Records from a dataset
========================

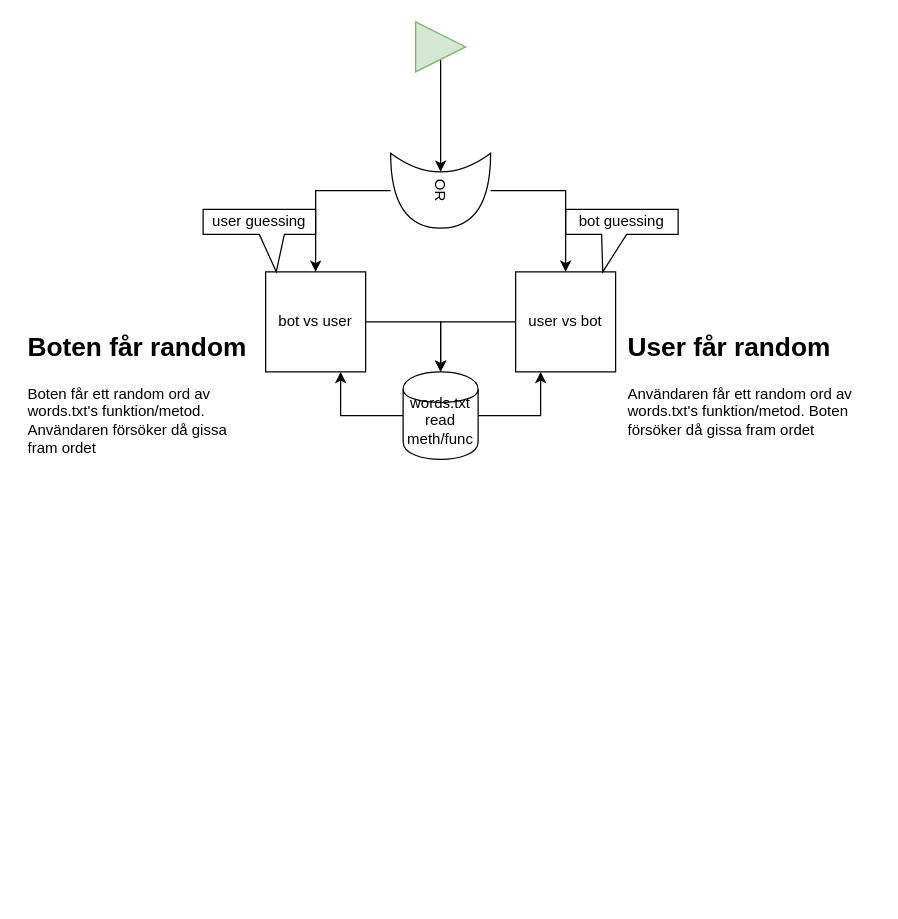
Before: Ordspelet.drawio in oscillate123/python-course-word-game, a draw.io diagram. Source tidied: cells renumbered, new cells numbered last; positions are measured from the earlier drawing's top-left corner, leaving out a move shared by most shapes. Both pictures are drawn from the tidied source at 125%, with x=0, y=0 at pixel (21, 21).
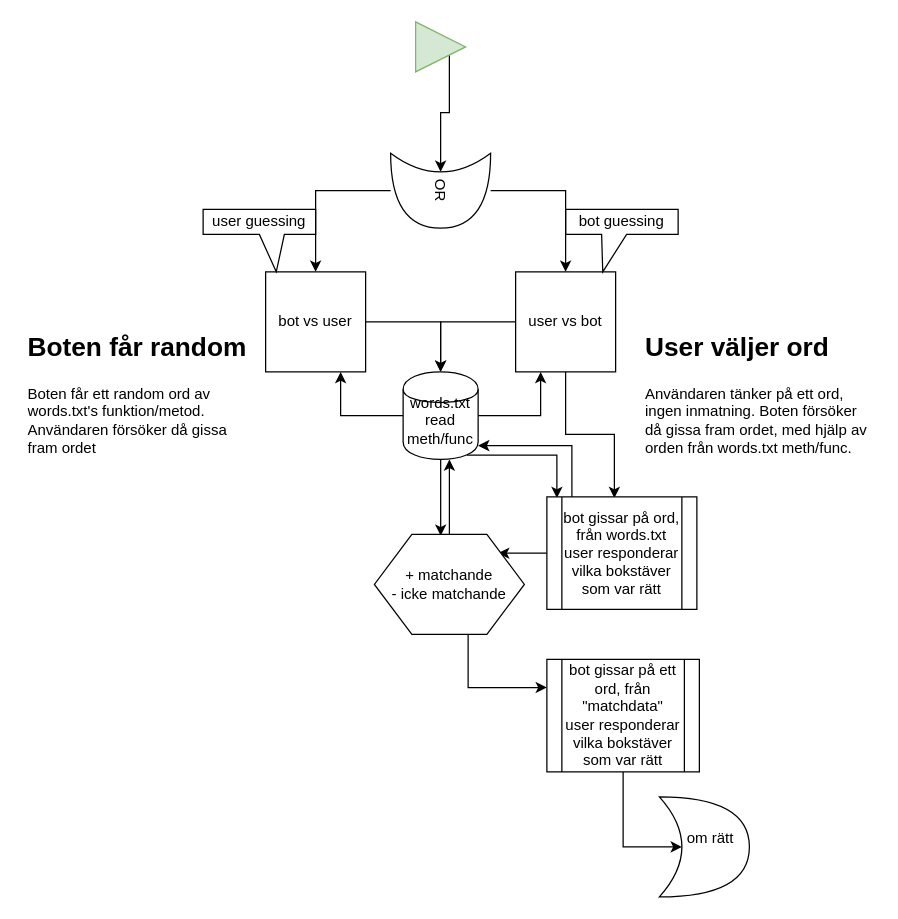
The same diagram, later.

The change refers to these unchanged cells:
```xml
<mxCell id="3" style="triangle;whiteSpace=wrap;html=1;fillColor=#d5e8d4;strokeColor=#82b366;" parent="1" vertex="1">
  <mxGeometry x="315" width="40" height="40" as="geometry" />
</mxCell>
<mxCell id="7" value="user vs bot" style="whiteSpace=wrap;html=1;" parent="1" vertex="1">
  <mxGeometry x="395" y="200" width="80" height="80" as="geometry" />
</mxCell>
<mxCell id="10" value="&lt;div&gt;words.txt&lt;br&gt;read&lt;/div&gt;&lt;div&gt;meth/func&lt;br&gt;&lt;/div&gt;&lt;div&gt;&lt;br&gt;&lt;/div&gt;" style="shape=cylinder;whiteSpace=wrap;html=1;boundedLbl=1;backgroundOutline=1;" parent="1" vertex="1">
  <mxGeometry x="305" y="280" width="60" height="70" as="geometry" />
</mxCell>
<mxCell id="15" value="OR" style="shape=xor;whiteSpace=wrap;html=1;rotation=90;" parent="1" vertex="1">
  <mxGeometry x="305" y="95" width="60" height="80" as="geometry" />
</mxCell>
```

Diff of the diagram source:
```diff
@@
+    <mxCell id="18" style="edgeStyle=orthogonalEdgeStyle;rounded=0;jettySize=auto;html=1;exitX=0.167;exitY=0.011;exitDx=0;exitDy=0;entryX=1;entryY=0.843;entryDx=0;entryDy=0;entryPerimeter=0;exitPerimeter=0;" parent="1" edge="1" source="23" target="10">
+      <mxGeometry relative="1" as="geometry" />
+    </mxCell>
-    <mxCell id="2" style="edgeStyle=orthogonalEdgeStyle;rounded=0;jettySize=auto;html=1;entryX=0.25;entryY=0.5;entryDx=0;entryDy=0;entryPerimeter=0;" parent="1" edge="1" source="3" target="15">
+    <mxCell id="2" style="edgeStyle=orthogonalEdgeStyle;rounded=0;jettySize=auto;html=1;entryX=0.25;entryY=0.5;entryDx=0;entryDy=0;entryPerimeter=0;exitX=0.675;exitY=0.5;exitDx=0;exitDy=0;exitPerimeter=0;" parent="1" edge="1" source="3" target="15">
       <mxGeometry relative="1" as="geometry" />
     </mxCell>
@@
+    <mxCell id="19" style="edgeStyle=orthogonalEdgeStyle;rounded=0;jettySize=auto;html=1;entryX=0.45;entryY=0.011;entryDx=0;entryDy=0;entryPerimeter=0;" parent="1" edge="1" source="7" target="23">
+      <mxGeometry relative="1" as="geometry" />
+    </mxCell>
@@
+    <mxCell id="20" style="edgeStyle=orthogonalEdgeStyle;rounded=0;jettySize=auto;html=1;exitX=0.85;exitY=0.95;exitDx=0;exitDy=0;exitPerimeter=0;entryX=0.067;entryY=0.011;entryDx=0;entryDy=0;entryPerimeter=0;" parent="1" edge="1" source="10" target="23">
+      <mxGeometry relative="1" as="geometry" />
+    </mxCell>
+    <mxCell id="21" style="edgeStyle=orthogonalEdgeStyle;rounded=0;jettySize=auto;html=1;entryX=0.442;entryY=0.013;entryDx=0;entryDy=0;entryPerimeter=0;" parent="1" edge="1" source="10" target="26">
+      <mxGeometry relative="1" as="geometry" />
+    </mxCell>
@@
-    <mxCell id="17" value="&lt;h1&gt;&lt;font style=&quot;font-size: 21px&quot;&gt;User får random&lt;/font&gt;&lt;br&gt;&lt;/h1&gt;&lt;p&gt;Användaren får ett random ord av words.txt's funktion/metod. Boten försöker då gissa fram ordet&lt;br&gt;&lt;/p&gt;" style="text;html=1;strokeColor=none;fillColor=none;spacing=5;spacingTop=-20;whiteSpace=wrap;overflow=hidden;rounded=0;" parent="1" vertex="1">
-      <mxGeometry x="480" y="240" width="190" height="120" as="geometry" />
+    <mxCell id="17" value="&lt;h1&gt;&lt;font style=&quot;font-size: 21px&quot;&gt;User väljer ord&lt;/font&gt;&lt;br&gt;&lt;/h1&gt;&lt;p&gt;Användaren tänker på ett ord, ingen inmatning. Boten försöker då gissa fram ordet, med hjälp av orden från words.txt meth/func.&lt;br&gt;&lt;/p&gt;" style="text;html=1;strokeColor=none;fillColor=none;spacing=5;spacingTop=-20;whiteSpace=wrap;overflow=hidden;rounded=0;" parent="1" vertex="1">
+      <mxGeometry x="494" y="240" width="190" height="120" as="geometry" />
     </mxCell>
+    <mxCell id="22" style="edgeStyle=orthogonalEdgeStyle;rounded=0;jettySize=auto;html=1;exitX=0;exitY=0.5;exitDx=0;exitDy=0;entryX=0.825;entryY=0.188;entryDx=0;entryDy=0;entryPerimeter=0;" parent="1" edge="1" source="23" target="26">
+      <mxGeometry relative="1" as="geometry" />
+    </mxCell>
+    <mxCell id="23" value="bot gissar på ord, från words.txt&lt;br&gt;user responderar vilka bokstäver som var rätt" style="shape=process;whiteSpace=wrap;html=1;backgroundOutline=1;" parent="1" vertex="1">
+      <mxGeometry x="420" y="380" width="120" height="90" as="geometry" />
+    </mxCell>
+    <mxCell id="24" style="edgeStyle=orthogonalEdgeStyle;rounded=0;jettySize=auto;html=1;entryX=0.617;entryY=1;entryDx=0;entryDy=0;entryPerimeter=0;" parent="1" edge="1" source="26" target="10">
+      <mxGeometry relative="1" as="geometry" />
+    </mxCell>
+    <mxCell id="25" style="edgeStyle=orthogonalEdgeStyle;rounded=0;jettySize=auto;html=1;exitX=0.625;exitY=1;exitDx=0;exitDy=0;entryX=0;entryY=0.25;entryDx=0;entryDy=0;" parent="1" edge="1" source="26" target="28">
+      <mxGeometry relative="1" as="geometry" />
+    </mxCell>
+    <mxCell id="26" value="+ matchande&lt;br&gt;- icke matchande" style="shape=hexagon;perimeter=hexagonPerimeter2;whiteSpace=wrap;html=1;" parent="1" vertex="1">
+      <mxGeometry x="282" y="410" width="120" height="80" as="geometry" />
+    </mxCell>
+    <mxCell id="27" style="edgeStyle=orthogonalEdgeStyle;rounded=0;jettySize=auto;html=1;entryX=0.25;entryY=0.5;entryDx=0;entryDy=0;entryPerimeter=0;" parent="1" edge="1" source="28" target="29">
+      <mxGeometry relative="1" as="geometry">
+        <Array as="points">
+          <mxPoint x="481" y="660" />
+        </Array>
+      </mxGeometry>
+    </mxCell>
+    <mxCell id="28" value="bot gissar på ett ord, från &quot;matchdata&quot;&lt;br&gt;user responderar vilka bokstäver som var rätt" style="shape=process;whiteSpace=wrap;html=1;backgroundOutline=1;" parent="1" vertex="1">
+      <mxGeometry x="420" y="510" width="122" height="90" as="geometry" />
+    </mxCell>
+    <mxCell id="29" value="&lt;div&gt;&amp;nbsp;&amp;nbsp; om rätt&lt;/div&gt;&lt;div&gt;&lt;br&gt;&lt;/div&gt;" style="shape=xor;whiteSpace=wrap;html=1;rotation=0;" parent="1" vertex="1">
+      <mxGeometry x="510" y="620" width="72" height="80" as="geometry" />
+    </mxCell>
```
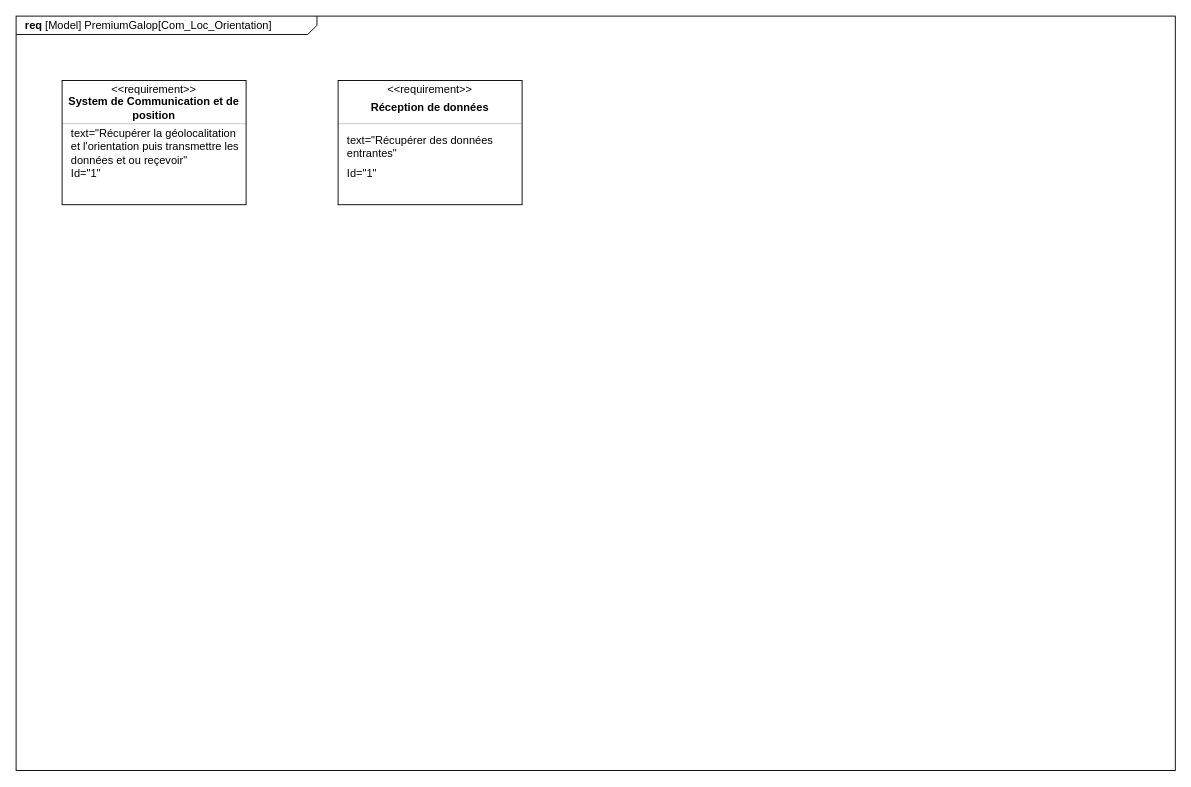
The draw.io diagram SYSML/Req_communication_géolocalisation_orientation.drawio in ToGen49/Hippodrome, before the edit. Source tidied: cells renumbered, new cells numbered last; positions are measured from the earlier drawing's top-left corner, leaving out a move shared by most shapes. Both pictures are drawn from the tidied source at 92%, with x=0, y=0 at pixel (16, 16).
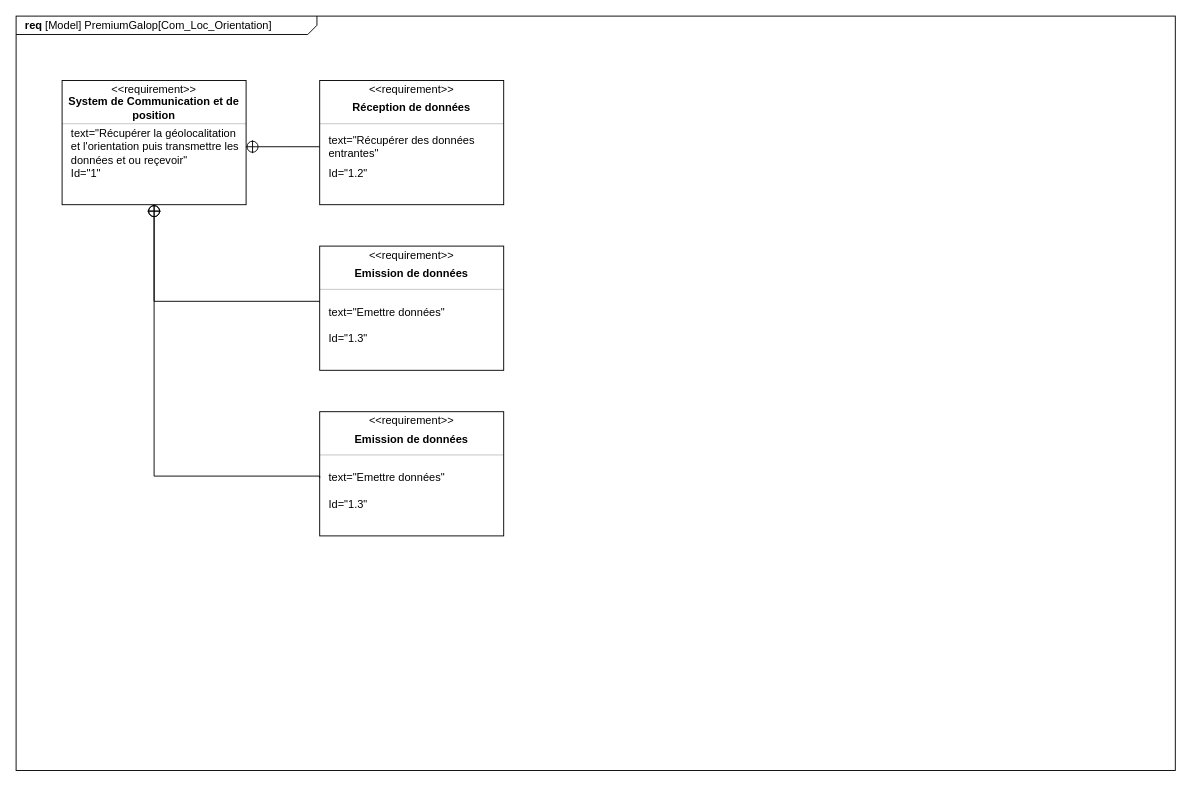
The same diagram, later.

Commit message:
Mettre à jour Req_communication_géolocalisation_orientation.drawio

Unchanged cells that the change refers to:
```xml
<mxCell id="7" value="text=&quot;Récupérer la géolocalitation et l'orientation puis transmettre les données et ou reçevoir&quot;" style="html=1;align=left;spacing=0;verticalAlign=middle;strokeColor=none;fillColor=none;whiteSpace=wrap;spacingLeft=10;" parent="3" vertex="1">
  <mxGeometry y="51" width="200" height="42" as="geometry" />
</mxCell>
<mxCell id="9" style="html=1;align=center;spacing=0;verticalAlign=middle;strokeColor=none;fillColor=none;whiteSpace=wrap;" parent="3" vertex="1">
  <mxGeometry y="109" width="200" height="26" as="geometry" />
</mxCell>
<mxCell id="14" value="text=&quot;Récupérer des données entrantes&quot;" style="html=1;align=left;spacing=0;verticalAlign=middle;strokeColor=none;fillColor=none;whiteSpace=wrap;spacingLeft=10;" parent="10" vertex="1">
  <mxGeometry y="51" width="200" height="42" as="geometry" />
</mxCell>
```

Diff of the diagram source:
```diff
@@
     <mxCell id="10" style="fontStyle=1;align=center;verticalAlign=middle;horizontal=1;" parent="1" vertex="1">
-      <mxGeometry x="350" y="70" width="200" height="135" as="geometry" />
+      <mxGeometry x="330" y="70" width="200" height="135" as="geometry" />
     </mxCell>
@@
-    <mxCell id="15" value="Id=&quot;1&quot;" style="html=1;align=left;spacing=0;verticalAlign=middle;strokeColor=none;fillColor=none;whiteSpace=wrap;spacingLeft=10;" parent="10" vertex="1">
+    <mxCell id="15" value="Id=&quot;1.2&quot;" style="html=1;align=left;spacing=0;verticalAlign=middle;strokeColor=none;fillColor=none;whiteSpace=wrap;spacingLeft=10;" parent="10" vertex="1">
       <mxGeometry y="93" width="200" height="16" as="geometry" />
     </mxCell>
@@
+    <mxCell id="17" style="rounded=0;html=1;labelBackgroundColor=none;endArrow=none;edgeStyle=elbowEdgeStyle;elbow=vertical;startArrow=sysMLPackCont;startSize=12;exitX=1;exitY=0.5;exitDx=0;exitDy=0;entryX=0;entryY=0.5;entryDx=0;entryDy=0;" parent="1" edge="1" source="7" target="14">
+      <mxGeometry relative="1" as="geometry" />
+    </mxCell>
+    <mxCell id="18" style="rounded=0;html=1;labelBackgroundColor=none;endArrow=none;edgeStyle=elbowEdgeStyle;elbow=vertical;startArrow=sysMLPackCont;startSize=12;entryX=0;entryY=0.25;entryDx=0;entryDy=0;exitX=0.5;exitY=1;exitDx=0;exitDy=0;" parent="1" edge="1" source="9" target="23">
+      <mxGeometry relative="1" as="geometry">
+        <Array as="points">
+          <mxPoint x="250" y="310" />
+        </Array>
+      </mxGeometry>
+    </mxCell>
+    <mxCell id="19" style="fontStyle=1;align=center;verticalAlign=middle;horizontal=1;" parent="1" vertex="1">
+      <mxGeometry x="330" y="250" width="200" height="135" as="geometry" />
+    </mxCell>
+    <mxCell id="20" value="&amp;lt;&amp;lt;requirement&amp;gt;&amp;gt;" style="html=1;align=center;spacing=0;verticalAlign=middle;strokeColor=none;fillColor=none;whiteSpace=wrap;spacingTop=3;" parent="19" vertex="1">
+      <mxGeometry width="200" height="16" as="geometry" />
+    </mxCell>
+    <mxCell id="21" value="Emission de données" style="html=1;align=center;spacing=0;verticalAlign=middle;strokeColor=none;fillColor=none;whiteSpace=wrap;fontStyle=1;" parent="19" vertex="1">
+      <mxGeometry y="16" width="200" height="27" as="geometry" />
+    </mxCell>
+    <mxCell id="22" style="line;strokeWidth=0.25;fillColor=none;align=left;verticalAlign=middle;spacingTop=-1;spacingLeft=3;spacingRight=3;labelPosition=right;" parent="19" vertex="1">
+      <mxGeometry y="43" width="200" height="8" as="geometry" />
+    </mxCell>
+    <mxCell id="23" value="text=&quot;Emettre données&quot;" style="html=1;align=left;spacing=0;verticalAlign=middle;strokeColor=none;fillColor=none;whiteSpace=wrap;spacingLeft=10;" parent="19" vertex="1">
+      <mxGeometry y="51" width="200" height="42" as="geometry" />
+    </mxCell>
+    <mxCell id="24" value="Id=&quot;1.3&lt;span style=&quot;background-color: transparent; color: light-dark(rgb(0, 0, 0), rgb(255, 255, 255));&quot;&gt;&quot;&lt;/span&gt;" style="html=1;align=left;spacing=0;verticalAlign=middle;strokeColor=none;fillColor=none;whiteSpace=wrap;spacingLeft=10;" parent="19" vertex="1">
+      <mxGeometry y="93" width="200" height="16" as="geometry" />
+    </mxCell>
+    <mxCell id="25" style="html=1;align=center;spacing=0;verticalAlign=middle;strokeColor=none;fillColor=none;whiteSpace=wrap;" parent="19" vertex="1">
+      <mxGeometry y="109" width="200" height="26" as="geometry" />
+    </mxCell>
+    <mxCell id="26" style="fontStyle=1;align=center;verticalAlign=middle;horizontal=1;" parent="1" vertex="1">
+      <mxGeometry x="330" y="430" width="200" height="135" as="geometry" />
+    </mxCell>
+    <mxCell id="27" value="&amp;lt;&amp;lt;requirement&amp;gt;&amp;gt;" style="html=1;align=center;spacing=0;verticalAlign=middle;strokeColor=none;fillColor=none;whiteSpace=wrap;spacingTop=3;" parent="26" vertex="1">
+      <mxGeometry width="200" height="16" as="geometry" />
+    </mxCell>
+    <mxCell id="28" value="Emission de données" style="html=1;align=center;spacing=0;verticalAlign=middle;strokeColor=none;fillColor=none;whiteSpace=wrap;fontStyle=1;" parent="26" vertex="1">
+      <mxGeometry y="16" width="200" height="27" as="geometry" />
+    </mxCell>
+    <mxCell id="29" style="line;strokeWidth=0.25;fillColor=none;align=left;verticalAlign=middle;spacingTop=-1;spacingLeft=3;spacingRight=3;labelPosition=right;" parent="26" vertex="1">
+      <mxGeometry y="43" width="200" height="8" as="geometry" />
+    </mxCell>
+    <mxCell id="30" value="text=&quot;Emettre données&quot;" style="html=1;align=left;spacing=0;verticalAlign=middle;strokeColor=none;fillColor=none;whiteSpace=wrap;spacingLeft=10;" parent="26" vertex="1">
+      <mxGeometry y="51" width="200" height="42" as="geometry" />
+    </mxCell>
+    <mxCell id="31" value="Id=&quot;1.3&lt;span style=&quot;background-color: transparent; color: light-dark(rgb(0, 0, 0), rgb(255, 255, 255));&quot;&gt;&quot;&lt;/span&gt;" style="html=1;align=left;spacing=0;verticalAlign=middle;strokeColor=none;fillColor=none;whiteSpace=wrap;spacingLeft=10;" parent="26" vertex="1">
+      <mxGeometry y="93" width="200" height="16" as="geometry" />
+    </mxCell>
+    <mxCell id="32" style="html=1;align=center;spacing=0;verticalAlign=middle;strokeColor=none;fillColor=none;whiteSpace=wrap;" parent="26" vertex="1">
+      <mxGeometry y="109" width="200" height="26" as="geometry" />
+    </mxCell>
+    <mxCell id="33" style="rounded=0;html=1;labelBackgroundColor=none;endArrow=none;edgeStyle=elbowEdgeStyle;elbow=vertical;startArrow=sysMLPackCont;startSize=12;entryX=0;entryY=0.5;entryDx=0;entryDy=0;exitX=0.5;exitY=1;exitDx=0;exitDy=0;" parent="1" edge="1" source="9" target="30">
+      <mxGeometry relative="1" as="geometry">
+        <Array as="points">
+          <mxPoint x="240" y="500" />
+        </Array>
+      </mxGeometry>
+    </mxCell>
```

========================

▶ _Your instructions_: Among the entries, how many lines include the word "cells"? Give only the number.

▶ _Task result_: 4